What British Columbians will be paying more for in 2017
The new year is upon us and while saving money may be one of your resolutions, that may be difficult with these rate and fee increases coming in 2017.
Get ready to pay up, folks.
Vancouver’s empty homes tax
The City of Vancouver approved an Empty Homes Tax in November. The tax is aimed at boosting rental rates in our city’s hot housing market. All non-principal residences left unoccupied for at least six months of the year will be subject to a 1% tax on the assessed value of the property, as of 2017.
Vancouver property tax increase to fight fentanyl crisis
On December 13, Vancouver City Council approved a 0.5% increase on property tax in order to provide more funds to support front line services to combat the fentanyl overdose crisis. The total property tax increase for 2017 will be 3.9 %.

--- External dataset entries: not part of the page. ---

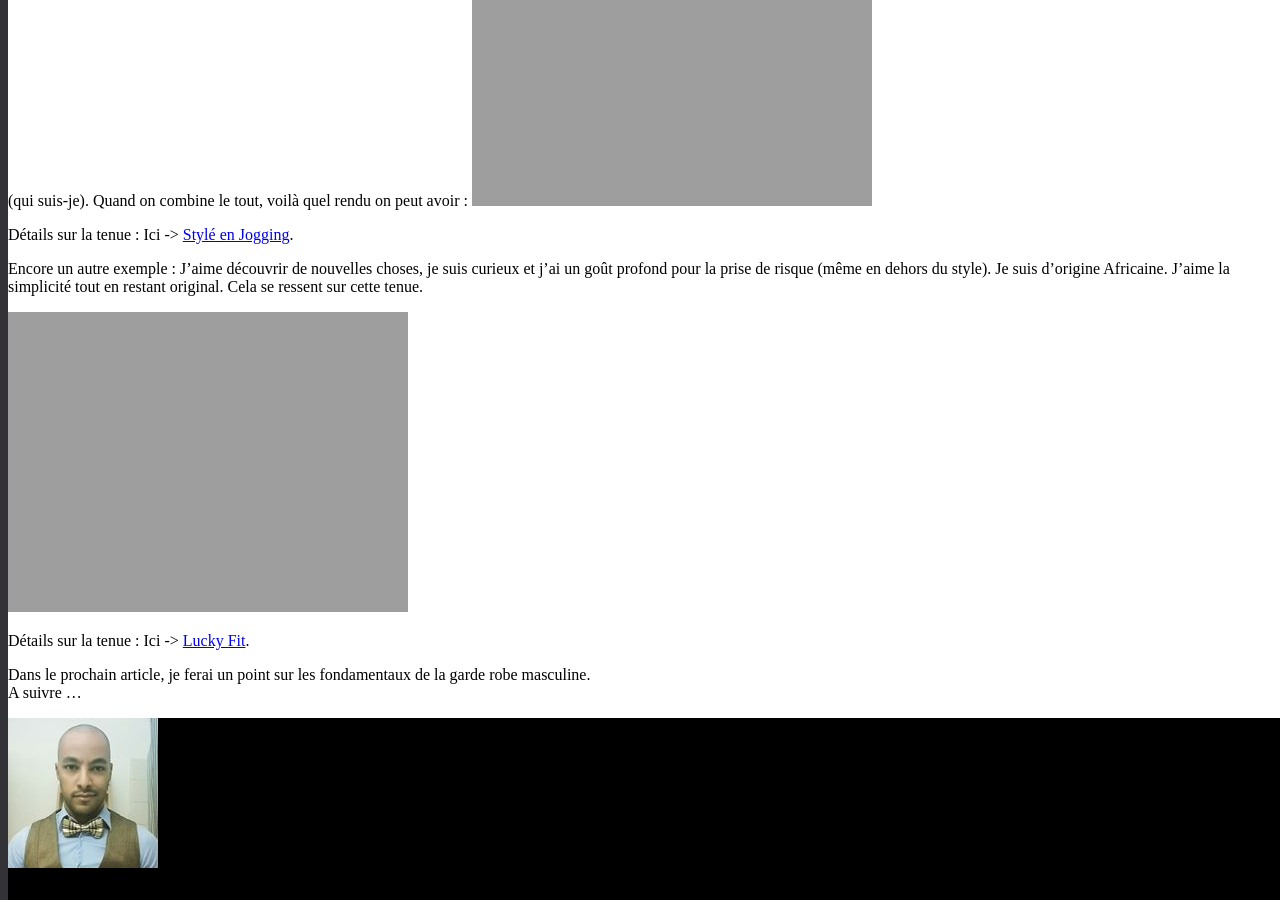
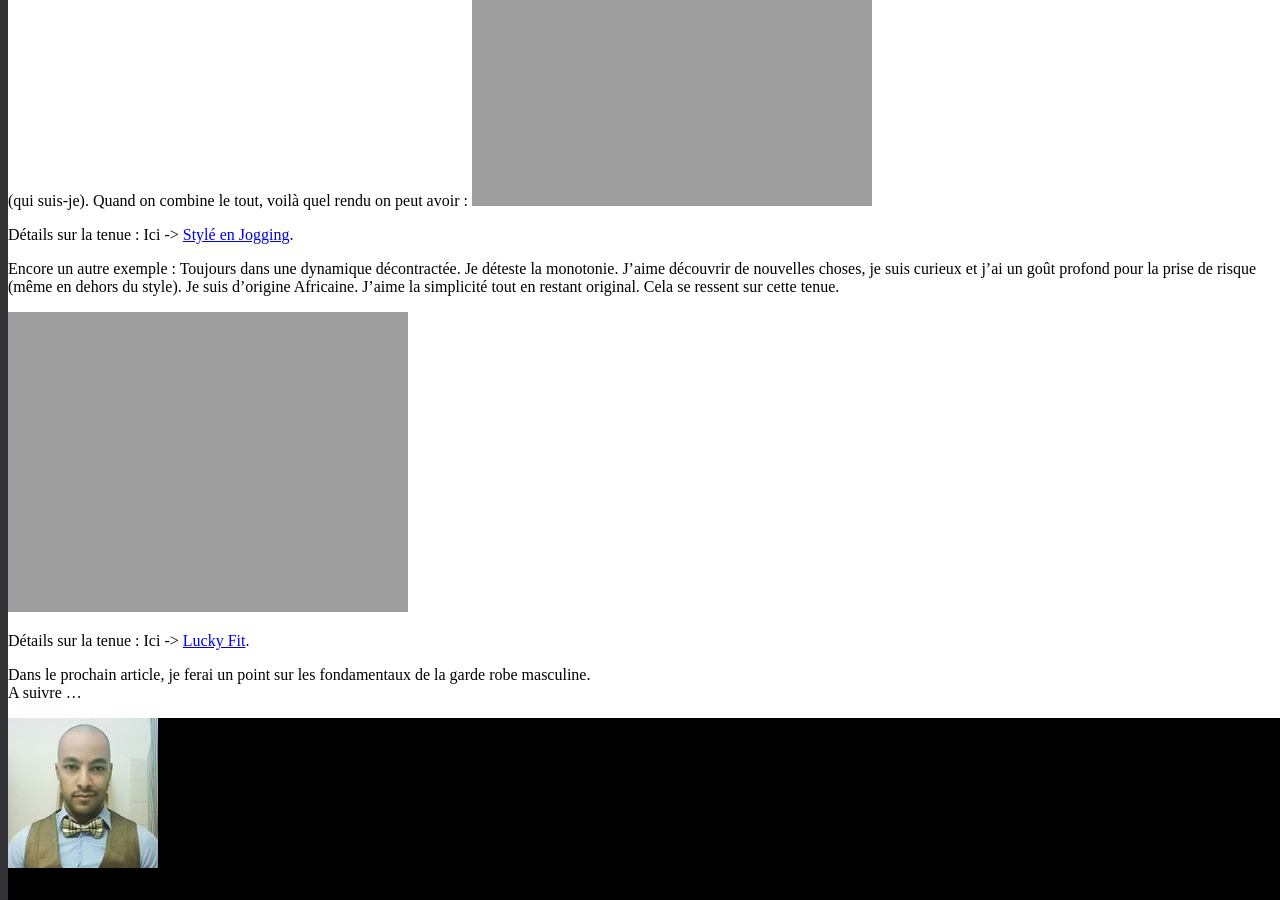
Before and after one commit to darkh2/darkh2.github.io, a Jekyll site: the page built from _posts/2018-06-17-Développement-du-Style-(-part-1-).md, in a window 1280 px wide and 900 px high, scrolled down 1095 px. Built offline with Jekyll 4.4.1, drawn with Linux system fonts in a browser that asks for light colours; comment, search, counter and statistics services are not loaded.

Commit message:
Update 2018-06-17-Développement-du-Style-(-part-1-).md

```diff
--- a/_posts/2018-06-17-Développement-du-Style-(-part-1-).md
+++ b/_posts/2018-06-17-Développement-du-Style-(-part-1-).md
@@ -33,7 +33,7 @@ Prenons un exemple : J'aime le basket (mes goûts). J'aime être à l'aise dans
 
 Détails sur la tenue : Ici -> [Stylé en Jogging](http://http://www.crevardstyle.com/Stylé-en-Jogging).
 
-Encore un autre exemple : J'aime découvrir de nouvelles choses, je suis curieux et j'ai un goût profond pour la prise de risque (même en dehors du style). Je suis d'origine Africaine. J'aime la simplicité tout en restant original. Cela se ressent sur cette tenue.
+Encore un autre exemple : Toujours dans une dynamique décontractée. Je déteste la monotonie. J'aime découvrir de nouvelles choses, je suis curieux et j'ai un goût profond pour la prise de risque (même en dehors du style). Je suis d'origine Africaine. J'aime la simplicité tout en restant original. Cela se ressent sur cette tenue.
 
 ![luckyfitglobal]({{site.url}}/{{site.baseurl}}img/luckyfitglobal.jpg)
 
```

ICBC will raise its rates for basic insurance by 4.9%. In a release, ICBC says the rate hike is due to an increase in the number of crashes, claims being submitted, and the cost of settling those claims.
BC Hydro and FortisBC
BC Hydro will increase by 3.5% on April 1, 2017. Another 3% rate increase will occur in 2018.
Starting in 2017, FortisBC will increase electricity rates by 2.76 per cent. In October, FortisBC announced prices would be increasing from $1.14 per gigajoule to $2.05.
BC Ferries will likely implement a 1.9% fare increase for 2017.
- See more changes coming to BC Ferries here
In an attempt to create more curbside parking, the City of Vancouver has decided to increase parking meter rates. The City is aiming to adjust parking rates to free up a curbside occupancy of two spots per block. In order to do this, rates will be raised by one dollar per hour in very busy areas. Decisions on the number of meters affected by the rate change will be made in early 2017.
Now this is one increase many British Columbians will be looking forward to. The BC government announced that the province’s minimum wage will increase to at least $11.25 an hour and the liquor server minimum to $10 in September 2017.
In September 2016, BC minimum wage went up from $10.45 to $10.85 per hour.